I have to confess that as I’m sitting down to write this, I’m tired. Falling asleep at stop lights in the middle of the afternoon tired. And contrary to my big plan at the beginning of this blogging adventure, I don’t have at least two or three finished pieces ready to post at any time. At least not tonight.
My reasons are the same kinds of things we all have: the perfect storm of actual bad winter weather, work, extra visits from the grandbaby, my second ever asthma attack, along with the regular stresses of life.
What I really want to tell you about is a few minutes of a radio show I caught coming home from Celebrate Recovery last week. And oh yes, love. Because this is posting on Valentine’s Day. And they really are related.
Ok. I can see I need to get this a little more organized, so you can at least attempt to jump on this train with me. Last week my regular Celebrate Recovery group was displaced by a special event at the church where it is held. So I decided to go to a different campus for CR, one where I had gone through an eight month Step Study with a terrific group of women who are now my step-sisters for life, who I love deeply and was ecstatic to see again.
A Step Study, as the name implies, is a journey through the twelve steps and eight principles of Celebrate Recovery, all based on the Bible and the words of Jesus. It’s an intense study, a deep look at yourself, done in the company of and with the support and encouragement of others who are also looking deeply at themselves.

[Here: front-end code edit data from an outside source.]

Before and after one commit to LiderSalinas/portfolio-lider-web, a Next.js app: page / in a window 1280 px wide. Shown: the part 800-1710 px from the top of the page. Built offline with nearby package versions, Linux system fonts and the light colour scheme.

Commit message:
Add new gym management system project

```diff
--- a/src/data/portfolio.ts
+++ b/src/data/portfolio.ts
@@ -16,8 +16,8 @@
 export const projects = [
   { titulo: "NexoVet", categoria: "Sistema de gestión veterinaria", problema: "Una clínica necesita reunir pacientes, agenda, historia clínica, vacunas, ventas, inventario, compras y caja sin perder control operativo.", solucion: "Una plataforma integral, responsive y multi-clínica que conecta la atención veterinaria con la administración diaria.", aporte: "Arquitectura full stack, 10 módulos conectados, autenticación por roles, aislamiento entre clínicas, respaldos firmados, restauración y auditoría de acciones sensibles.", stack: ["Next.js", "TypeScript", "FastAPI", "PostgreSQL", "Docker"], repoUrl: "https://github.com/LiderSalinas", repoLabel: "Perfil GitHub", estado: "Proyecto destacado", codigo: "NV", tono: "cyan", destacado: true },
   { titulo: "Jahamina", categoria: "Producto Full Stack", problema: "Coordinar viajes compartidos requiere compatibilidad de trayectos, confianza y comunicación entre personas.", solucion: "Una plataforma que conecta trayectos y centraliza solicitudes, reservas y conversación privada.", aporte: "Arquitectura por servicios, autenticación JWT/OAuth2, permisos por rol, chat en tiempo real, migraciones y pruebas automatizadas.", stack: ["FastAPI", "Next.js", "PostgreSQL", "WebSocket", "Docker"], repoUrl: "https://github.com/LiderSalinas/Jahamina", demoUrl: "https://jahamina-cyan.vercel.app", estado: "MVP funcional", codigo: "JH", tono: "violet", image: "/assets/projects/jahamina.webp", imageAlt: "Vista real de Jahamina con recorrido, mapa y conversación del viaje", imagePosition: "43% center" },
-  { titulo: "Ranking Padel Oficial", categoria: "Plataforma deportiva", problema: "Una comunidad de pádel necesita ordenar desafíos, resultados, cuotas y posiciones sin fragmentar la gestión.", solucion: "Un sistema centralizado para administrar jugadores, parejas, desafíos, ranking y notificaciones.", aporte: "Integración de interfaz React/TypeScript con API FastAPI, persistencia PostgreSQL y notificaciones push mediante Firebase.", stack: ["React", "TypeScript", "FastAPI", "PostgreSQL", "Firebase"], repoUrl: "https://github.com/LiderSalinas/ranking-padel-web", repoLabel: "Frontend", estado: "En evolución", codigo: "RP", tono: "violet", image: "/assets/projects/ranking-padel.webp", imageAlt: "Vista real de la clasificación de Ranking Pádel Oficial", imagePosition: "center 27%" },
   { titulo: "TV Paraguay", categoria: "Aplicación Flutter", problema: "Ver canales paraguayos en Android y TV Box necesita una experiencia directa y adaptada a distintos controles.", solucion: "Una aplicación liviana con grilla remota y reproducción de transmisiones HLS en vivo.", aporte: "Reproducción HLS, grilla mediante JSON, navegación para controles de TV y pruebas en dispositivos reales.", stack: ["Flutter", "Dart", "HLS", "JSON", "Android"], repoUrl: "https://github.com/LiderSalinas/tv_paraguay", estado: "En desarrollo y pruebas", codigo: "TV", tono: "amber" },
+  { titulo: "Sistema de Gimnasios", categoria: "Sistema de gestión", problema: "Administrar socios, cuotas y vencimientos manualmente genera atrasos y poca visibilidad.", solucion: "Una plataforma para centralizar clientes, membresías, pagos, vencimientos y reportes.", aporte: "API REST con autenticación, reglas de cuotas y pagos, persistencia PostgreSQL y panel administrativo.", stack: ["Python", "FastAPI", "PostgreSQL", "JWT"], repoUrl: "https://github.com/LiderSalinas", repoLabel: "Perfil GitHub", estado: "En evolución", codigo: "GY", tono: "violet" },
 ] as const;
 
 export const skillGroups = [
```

It is the most intense experience I have ever had. And I’ve done a lot of Bible studies.
I must confess that I’m kind of spoiled now. I have learned so much about my own character flaws, faults, sins, grudges, unforgiveness, defensiveness, as well as strengths and victories, that I find it necessary to dig deeply into anything I decide to study. But in the world of women’s Bible studies, they are generally not as cathartic as a Step Study.
So I eagerly headed to their CR last Friday. I’d been savoring that night all week. I was pleasantly surprised at the difference in feel between our larger, more formal group (I’d guess at least double the size) and the intimacy of this smaller group. They did the same basic things as every CR program, but more up close and personal, which felt so good to me. There was only one men’s and one women’s open share group, and all my step-sisters that were there were in group with me.
Last week I listed several topics I wanted to write about, Celebrate Recovery being one of them, specifically my own personal recovery journey. And in my mind I was going to start at the beginning. I planned to map it out, have it go in chronological order. Because I knew I wanted to start talking about it, and it seemed like the logical way to go about it. And yet I hadn’t figured out a good way to start.
Which is where the radio show came in. Chuck Swindoll was playing on my drive home Friday night. It seemed to be an address to a group of graduate students, and I tuned in as he was giving a list of about twenty principles to remember as they headed into their lives. This is the one I’ve been thinking about all week.
Does it flow, or is it forced?
So far everything I’ve written has flowed. It hasn’t all been in the most logical order, the topics have changed in the middle of the stream sometimes, but it has felt effortless and purposeful.
Until this week, when I tried to write my recovery story from the beginning, or searched my mind for a different topic. I’ve sat down several nights and gotten a total of twenty-six words down before hitting a wall.
That would be an example of forced.
There was a little more to his principle. Am I asking God to lead and waiting for his direction, or am I pushing ahead with my own agenda based on what I’d like to see happen? Pastor Swindoll urged his audience to wait for God’s leading instead of jumping ahead of him, because when we do things with God’s timing, it will flow. And when we do it in our own timing, it will feel forced.
So as I sat down tonight, tired, my thoughts refusing to come together in the way I thought they should, I did what I should have done in the beginning. I asked God what I should write about and what I should say. The faces of my step-sisters and brothers from this other group popped into my head. The love and acceptance I felt from them Friday night, that I had felt in the years I’ve known some of them. The hope that was kindled in my heart when I clearly saw what starting a CR at my own church could look like if I had the courage to ask God to show me if and when to launch a new group.
And it quit feeling forced and started to flow.
It really does all circle back to love.
I’ll tell you another time how it all started, but recovery is all infused with love: the people, the program itself, the words of Jesus we speak to each other week after week.
The way God cracks my defenses and lets me pour out my pain and struggles, as well as welcome in healing and restoration. The way listening to other women talk about their journeys, their own struggles, helps me get clarity for myself. The gift of being able to pray over and for these women that are part of my forever family, along with the men who are also my brothers in this journey.
God loves me so much that he isn’t satisfied to let me force my way through life, never dealing with my issues. He offers me help that is real and life-changing, but he doesn’t force it on me. He waits for me to get to the end of my own plans, my own brilliant ideas that only make things harder.
He waits for me to ask. And then the help flows, in ways I didn’t imagine, gently, filled with grace, mercifully exposing me for who I am. And giving me a glimpse of who I can be.